Jason Freeman, legal director of the OFT's Consumer Group says: "We welcome the finality brought by this Order, and the court's declaration that the terms we challenged are indeed unfair.
"This case, and the changes Foxtons has now made, sends a wider message to letting agents and businesses in general that important terms, particularly those which may disadvantage consumers, must be clear, prominent and actively brought to people's attention. Consumers should not be presented with a surprise bill for services they have not consciously agreed to."
Foxtons has revised the contracts it uses with landlords since the ruling, making the terms of renewal commissions more prominent, reducing the amount of commission payable and limiting it to two renewals.
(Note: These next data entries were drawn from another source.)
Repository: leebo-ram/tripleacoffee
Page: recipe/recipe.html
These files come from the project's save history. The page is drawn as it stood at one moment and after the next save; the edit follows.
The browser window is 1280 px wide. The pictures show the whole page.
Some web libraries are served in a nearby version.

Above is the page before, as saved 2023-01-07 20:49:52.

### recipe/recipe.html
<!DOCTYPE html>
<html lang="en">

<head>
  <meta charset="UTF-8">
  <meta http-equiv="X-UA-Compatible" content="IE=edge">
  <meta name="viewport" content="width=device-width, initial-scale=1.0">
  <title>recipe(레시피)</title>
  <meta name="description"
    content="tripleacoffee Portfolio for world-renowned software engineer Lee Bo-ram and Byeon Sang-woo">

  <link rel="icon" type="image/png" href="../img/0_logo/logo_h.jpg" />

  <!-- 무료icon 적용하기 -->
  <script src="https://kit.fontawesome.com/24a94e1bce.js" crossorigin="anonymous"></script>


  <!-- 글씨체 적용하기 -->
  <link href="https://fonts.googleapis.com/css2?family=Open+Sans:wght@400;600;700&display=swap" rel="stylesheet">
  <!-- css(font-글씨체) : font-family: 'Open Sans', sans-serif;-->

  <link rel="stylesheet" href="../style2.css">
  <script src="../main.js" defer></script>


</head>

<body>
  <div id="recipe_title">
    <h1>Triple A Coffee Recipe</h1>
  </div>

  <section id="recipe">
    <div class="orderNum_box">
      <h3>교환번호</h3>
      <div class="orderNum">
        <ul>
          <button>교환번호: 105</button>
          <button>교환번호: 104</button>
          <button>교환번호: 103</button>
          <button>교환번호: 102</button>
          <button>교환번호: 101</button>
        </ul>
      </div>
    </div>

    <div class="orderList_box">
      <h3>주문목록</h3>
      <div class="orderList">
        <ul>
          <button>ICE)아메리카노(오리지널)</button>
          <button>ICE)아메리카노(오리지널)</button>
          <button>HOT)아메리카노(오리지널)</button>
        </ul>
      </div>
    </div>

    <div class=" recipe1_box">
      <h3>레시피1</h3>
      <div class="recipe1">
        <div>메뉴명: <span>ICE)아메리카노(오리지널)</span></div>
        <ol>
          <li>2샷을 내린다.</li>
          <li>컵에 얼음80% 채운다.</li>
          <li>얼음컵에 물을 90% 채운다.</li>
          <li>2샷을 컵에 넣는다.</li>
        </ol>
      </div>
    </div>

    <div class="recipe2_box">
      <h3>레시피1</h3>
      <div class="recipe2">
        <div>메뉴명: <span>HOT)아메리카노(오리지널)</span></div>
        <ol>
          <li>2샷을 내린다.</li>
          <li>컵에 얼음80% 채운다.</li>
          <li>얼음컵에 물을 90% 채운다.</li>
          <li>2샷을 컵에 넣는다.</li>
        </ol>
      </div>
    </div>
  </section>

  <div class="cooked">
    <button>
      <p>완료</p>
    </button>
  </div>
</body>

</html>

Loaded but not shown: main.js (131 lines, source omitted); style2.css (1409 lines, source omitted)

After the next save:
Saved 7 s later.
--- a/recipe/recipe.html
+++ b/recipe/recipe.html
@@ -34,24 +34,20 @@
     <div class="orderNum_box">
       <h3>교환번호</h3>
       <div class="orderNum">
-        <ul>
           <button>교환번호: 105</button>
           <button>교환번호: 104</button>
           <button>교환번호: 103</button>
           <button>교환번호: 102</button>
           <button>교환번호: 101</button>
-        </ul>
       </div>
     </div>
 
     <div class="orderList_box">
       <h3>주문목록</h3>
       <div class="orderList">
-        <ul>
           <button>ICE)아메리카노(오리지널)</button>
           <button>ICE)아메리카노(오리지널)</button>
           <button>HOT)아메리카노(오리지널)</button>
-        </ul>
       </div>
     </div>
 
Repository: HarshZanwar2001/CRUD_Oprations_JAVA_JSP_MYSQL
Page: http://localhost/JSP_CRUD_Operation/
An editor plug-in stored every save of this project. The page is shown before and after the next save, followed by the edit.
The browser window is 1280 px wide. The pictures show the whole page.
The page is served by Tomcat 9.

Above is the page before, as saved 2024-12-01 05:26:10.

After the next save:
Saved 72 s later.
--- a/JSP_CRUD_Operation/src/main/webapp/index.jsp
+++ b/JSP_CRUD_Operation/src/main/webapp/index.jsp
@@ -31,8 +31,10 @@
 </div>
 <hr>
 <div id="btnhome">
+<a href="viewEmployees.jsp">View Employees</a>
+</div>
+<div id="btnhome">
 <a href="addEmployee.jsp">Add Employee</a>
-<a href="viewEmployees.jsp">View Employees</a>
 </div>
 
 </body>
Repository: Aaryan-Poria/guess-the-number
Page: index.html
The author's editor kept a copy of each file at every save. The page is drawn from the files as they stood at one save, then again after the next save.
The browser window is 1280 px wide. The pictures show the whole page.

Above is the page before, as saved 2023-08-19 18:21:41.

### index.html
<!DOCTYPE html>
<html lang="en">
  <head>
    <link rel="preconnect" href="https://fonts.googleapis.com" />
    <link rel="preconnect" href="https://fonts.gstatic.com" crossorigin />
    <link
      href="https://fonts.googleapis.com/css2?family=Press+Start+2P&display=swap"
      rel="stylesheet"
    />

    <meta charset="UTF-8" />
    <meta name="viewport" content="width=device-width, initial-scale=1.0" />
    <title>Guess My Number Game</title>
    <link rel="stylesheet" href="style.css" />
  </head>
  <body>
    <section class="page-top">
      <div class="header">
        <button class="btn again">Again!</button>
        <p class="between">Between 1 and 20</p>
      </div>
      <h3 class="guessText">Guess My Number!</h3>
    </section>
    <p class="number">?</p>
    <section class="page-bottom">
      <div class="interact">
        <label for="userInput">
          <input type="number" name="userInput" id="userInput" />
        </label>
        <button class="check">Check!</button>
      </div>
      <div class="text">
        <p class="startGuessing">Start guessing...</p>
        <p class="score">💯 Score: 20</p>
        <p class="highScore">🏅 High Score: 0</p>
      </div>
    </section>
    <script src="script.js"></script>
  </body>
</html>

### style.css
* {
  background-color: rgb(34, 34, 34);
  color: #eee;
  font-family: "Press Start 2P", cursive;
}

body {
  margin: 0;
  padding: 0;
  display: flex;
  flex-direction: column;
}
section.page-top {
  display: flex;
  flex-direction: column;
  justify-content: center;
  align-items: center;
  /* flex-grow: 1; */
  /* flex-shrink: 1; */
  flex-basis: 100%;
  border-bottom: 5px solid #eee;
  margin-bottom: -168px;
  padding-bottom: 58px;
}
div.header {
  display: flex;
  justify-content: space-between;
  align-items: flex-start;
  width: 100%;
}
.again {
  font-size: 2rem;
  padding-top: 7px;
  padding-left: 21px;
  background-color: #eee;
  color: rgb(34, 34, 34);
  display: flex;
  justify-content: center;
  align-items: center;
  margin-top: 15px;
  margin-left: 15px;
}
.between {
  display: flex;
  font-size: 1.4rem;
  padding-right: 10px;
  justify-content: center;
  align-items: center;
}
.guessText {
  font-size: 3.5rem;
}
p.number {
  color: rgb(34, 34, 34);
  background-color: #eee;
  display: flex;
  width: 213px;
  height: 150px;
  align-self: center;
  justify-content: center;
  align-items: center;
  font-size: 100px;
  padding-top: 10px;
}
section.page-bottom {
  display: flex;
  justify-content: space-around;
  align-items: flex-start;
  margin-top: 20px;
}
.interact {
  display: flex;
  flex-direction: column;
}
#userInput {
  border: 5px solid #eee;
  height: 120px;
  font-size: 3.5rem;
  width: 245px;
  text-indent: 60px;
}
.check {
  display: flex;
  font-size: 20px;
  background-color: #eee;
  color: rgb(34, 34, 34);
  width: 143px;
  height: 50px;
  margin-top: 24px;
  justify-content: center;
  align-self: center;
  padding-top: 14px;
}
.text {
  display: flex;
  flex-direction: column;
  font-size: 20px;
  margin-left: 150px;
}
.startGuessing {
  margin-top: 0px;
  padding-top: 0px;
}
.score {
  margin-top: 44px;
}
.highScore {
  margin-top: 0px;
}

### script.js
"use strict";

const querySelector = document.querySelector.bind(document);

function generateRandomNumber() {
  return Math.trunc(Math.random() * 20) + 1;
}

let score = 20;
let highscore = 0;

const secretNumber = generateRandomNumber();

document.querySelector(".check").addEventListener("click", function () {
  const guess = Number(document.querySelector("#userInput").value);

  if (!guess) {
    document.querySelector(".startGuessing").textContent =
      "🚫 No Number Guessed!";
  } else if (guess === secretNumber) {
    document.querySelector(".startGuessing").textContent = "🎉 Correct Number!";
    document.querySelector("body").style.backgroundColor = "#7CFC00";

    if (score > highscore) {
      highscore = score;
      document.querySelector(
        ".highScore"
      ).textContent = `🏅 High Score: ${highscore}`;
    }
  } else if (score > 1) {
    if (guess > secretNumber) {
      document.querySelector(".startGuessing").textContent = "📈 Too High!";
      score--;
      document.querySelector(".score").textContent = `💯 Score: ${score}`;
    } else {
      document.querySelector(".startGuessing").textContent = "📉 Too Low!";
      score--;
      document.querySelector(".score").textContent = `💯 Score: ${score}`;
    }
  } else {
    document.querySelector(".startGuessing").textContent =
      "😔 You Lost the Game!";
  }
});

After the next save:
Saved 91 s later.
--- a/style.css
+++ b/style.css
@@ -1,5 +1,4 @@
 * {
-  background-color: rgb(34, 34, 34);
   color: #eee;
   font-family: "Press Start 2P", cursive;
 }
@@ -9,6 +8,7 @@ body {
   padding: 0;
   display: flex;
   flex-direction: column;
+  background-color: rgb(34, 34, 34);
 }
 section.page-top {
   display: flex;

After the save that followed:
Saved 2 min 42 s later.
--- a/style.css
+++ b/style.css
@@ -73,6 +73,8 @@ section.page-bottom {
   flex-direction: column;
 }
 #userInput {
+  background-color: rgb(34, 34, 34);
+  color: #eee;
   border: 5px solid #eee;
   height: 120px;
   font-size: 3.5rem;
It now only charges commission when the original tenant continues to live in the property at the end of the original lease term, and the landlord receives a pro-rata refund if they leave before the date set out in the new lease.
Some people in the industry would like to see renewal commissions in themselves made illegal, and are disappointed that the judge did not see fit to rule them unfair.
A spokesperson for the National Landlords Association says: "Unfortunately, the practice of charging percentage-based renewal fees on a ‘let only' basis is likely to continue. The National Landlords Association still maintains that repeat renewal commissions are ‘money for nothing' fees and should be scrapped."
Data quality is key
Granted leave to appeal the judgement